Conservation science students in Australia have access to some of the world’s finest conservation researchers and facilities but the same cannot be said for students working outside of Australia studying in our region. CEED has made many concerted efforts to develop the next generation of conservation scientists both here in Australia and in the Pacific and Asia region, and an excellent example of this is the Student Conference on Conservation Science (SCCS) staged at the University of Queensland in January 2015.
This was the 2nd SCCS in Australia and CEED played a leading role in making both this and the first conference a great success.
The conference brought together around 150 research students for an intensive week of talks, training workshops and field trips. There was also considerable emphasis on communication and network building in the hope that contacts made during the conference would lead to enduring relationships as the students develop into conservation researchers and practitioners.
Twenty four fully paid scholarships were offered to early career researchers, covering all transport, accommodation, conference registration, social activities and excursions. Scholarship holders were from 15 different countries. Over 80 participants came from all over the South East Asia and Pacific region. This was complemented by a similar number of Australian students from all around the country.
“While we used a template that has been tested in other places like Cambridge University, this is the first time this type of conference has been run in the southern hemisphere,” says Professor Hugh Possingham, CEED’s Director and the Convenor of the SCCS. “That it worked so well is testament to the efforts of the many enthusiastic volunteers and organisers involved in this year’s conference.
“We’re proud of what we’ve achieved and I think Australia as a nation should acknowledge the importance of events such as these. Australia needs to shoulder its responsibility more when it comes biodiversity conservation in the region. I estimate that somewhere between Burma and Fiji, taking in Brisbane on the way, there are about a third of all terrestrial species on the planet packed into 10% of the world’s land. And if we dive into the marine realm, the Coral Triangle, which lies the middle of that broad transect, has no parallel on the land in terms of the richness of its marine biodiversity. Yet many of the countries in our region have limited capacity to do the conservation research they need to. Training and skills in ecology, conservation, GIS, communication and conservation economics is absent or limited. The SCCS is one small action we can take as a nation to help redress this situation, and in 2018 we hope to be running this again in Brisbane.”

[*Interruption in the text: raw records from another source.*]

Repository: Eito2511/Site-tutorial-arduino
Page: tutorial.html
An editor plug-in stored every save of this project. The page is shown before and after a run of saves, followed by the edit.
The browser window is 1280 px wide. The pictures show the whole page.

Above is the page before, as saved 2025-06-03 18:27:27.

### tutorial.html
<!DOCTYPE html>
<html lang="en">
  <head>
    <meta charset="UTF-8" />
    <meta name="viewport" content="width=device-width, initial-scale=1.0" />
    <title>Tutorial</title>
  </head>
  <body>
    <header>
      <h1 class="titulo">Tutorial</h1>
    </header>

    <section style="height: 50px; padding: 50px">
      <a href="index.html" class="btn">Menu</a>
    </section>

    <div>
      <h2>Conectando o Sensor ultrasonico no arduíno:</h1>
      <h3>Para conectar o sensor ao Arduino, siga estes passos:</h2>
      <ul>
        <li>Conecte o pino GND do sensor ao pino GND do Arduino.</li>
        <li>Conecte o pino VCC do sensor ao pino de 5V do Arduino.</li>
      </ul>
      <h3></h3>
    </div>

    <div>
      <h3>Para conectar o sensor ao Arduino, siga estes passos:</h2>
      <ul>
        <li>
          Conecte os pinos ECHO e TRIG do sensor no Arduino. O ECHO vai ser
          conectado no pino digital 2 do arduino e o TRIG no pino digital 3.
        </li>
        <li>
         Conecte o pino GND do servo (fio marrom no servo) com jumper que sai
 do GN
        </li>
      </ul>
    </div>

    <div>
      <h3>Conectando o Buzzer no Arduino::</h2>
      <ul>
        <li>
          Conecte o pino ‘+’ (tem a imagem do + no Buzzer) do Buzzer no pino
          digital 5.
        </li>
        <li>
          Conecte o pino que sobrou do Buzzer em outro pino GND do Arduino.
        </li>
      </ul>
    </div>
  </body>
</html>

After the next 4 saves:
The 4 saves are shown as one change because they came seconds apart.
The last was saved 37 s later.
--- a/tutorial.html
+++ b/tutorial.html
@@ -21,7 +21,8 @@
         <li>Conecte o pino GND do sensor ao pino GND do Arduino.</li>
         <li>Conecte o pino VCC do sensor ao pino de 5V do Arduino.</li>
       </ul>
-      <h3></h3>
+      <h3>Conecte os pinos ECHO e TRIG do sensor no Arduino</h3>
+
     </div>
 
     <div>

The SCCS Australia conference was a proud achievement; a first for the southern hemisphere. It was such a success that we are planning another for 2018.
Keep informed on the progress at the official SCCS Australia website at http://www.sccs-aus.org/